Karaoke app-maker must obtain consent or change its product 

Aria Antenna

The Children's Advertising Review Unit (CARU) has recently focused on selfie-stick products and how companies are marketing these products to children of varying ages.

In the most recent instance, CARU reviewed StarMaker Interactive's StarMaker app, a karaoke smartphone application that was pitched to users of the "Selfie-Mic."

The Selfie-Mic is a standard selfie stick that includes a microphone. For some time, the makers of the Selfie-Mic have been pushing the StarMaker app along with their product, suggesting that the app was the Selfie-Mic's ideal partner to record users' interpretations of their favorite songs. Together, the two products formed a system that would allow interaction with the product as well as the app in a unique way.

Back in 2016, CARU took Moose Toys, the Selfie-Mic's manufacturer, to task over television advertising that promoted the StarMaker app to children. In this instance, Moose Toys had a commercial that depicted children texting a music video to a friend through the app, a functionality which would only be allowed to children over the age of thirteen who pass the app's age gate.
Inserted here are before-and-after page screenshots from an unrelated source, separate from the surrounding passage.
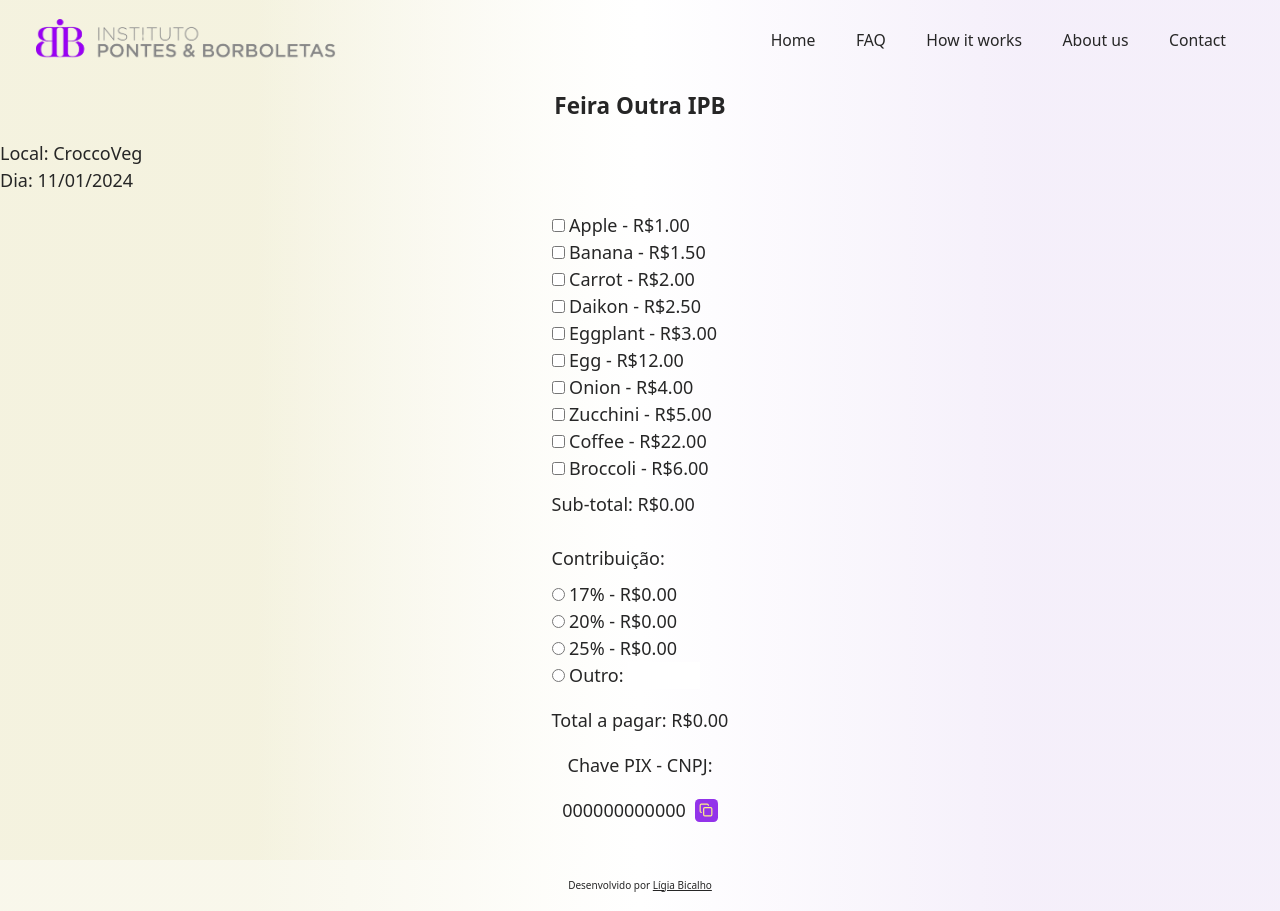
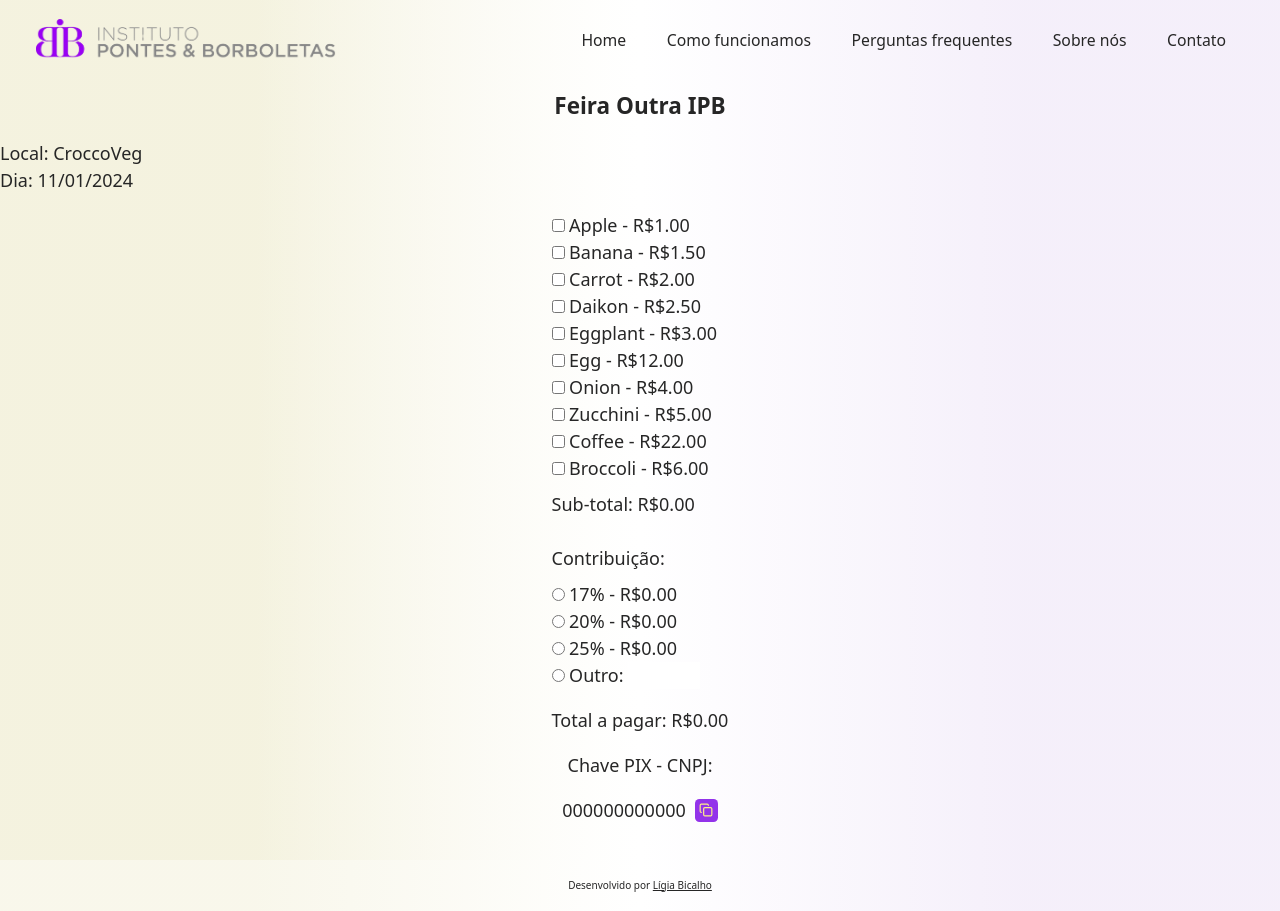
Before and after one commit to ligiabicalho/pontes-e-borboletas, a Next.js app: page / in a window 1280 px wide. Built offline with nearby package versions, Linux system fonts and the light colour scheme; a web font is replaced by a local one.

Commit message:
refactor: replaces NavBar english with portuguese

```diff
--- a/src/components/Navbar/Navbar.tsx
+++ b/src/components/Navbar/Navbar.tsx
@@ -33,19 +33,19 @@ export const NAV_ITEMS: NavItem[] = [
     href: "/",
   },
   {
-    title: "FAQ",
+    title: "Como funcionamos",
+    href: "/how-it-works",
+  },
+  {
+    title: "Perguntas frequentes",
     href: "/faq",
   },
   {
-    title: "How it works",
-    href: "/how-it-works",
-  },
-  {
-    title: "About us",
+    title: "Sobre nós",
     href: "/about-us",
   },
   {
-    title: "Contact",
+    title: "Contato",
     href: "/contact",
   },
 ];
```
That review sparked an additional review of the StarMaker app by CARU, which culminated in a decision released in July 2018. During its review, CARU noted there were many users of the StarMaker app who appeared to be under age 13. While the decision acknowledged that children under 13 were not the primary audience, it still determined that the app's age gate was not sufficient to meet the requirements of the Children's Online Privacy Protection Act (COPPA). Here, although the app was deemed a mixed audience service, because it was targeting children, the app administrator's obligations went beyond merely needing an age gate to comply with COPPA. CARU reasoned that the app administrator may age-screen its users, "but then must either obtain parental consent or provide child visitors with content consistent with what is being advertised to them in a way that does not involve the collection, use or disclosure of personal information" in order to fully comply with COPPA.

StarMaker Interactive accepted CARU's suggestions and stated that it has "started efforts to incorporate changes to our app, as recommended by CARU … and will keep working with CARU to build and maintain a safe and sound online world."

The Takeaway

CARU's review process and decision highlight another example of regulatory bodies evaluating emerging technology that affects children and analyzing whether such advertising or technology complies with the strict requirements of COPPA. Brands and advertisers should take notice of decisions such as these, which may largely influence how companies can effectively market products to target youth audiences while still obtaining the proper and necessary consent.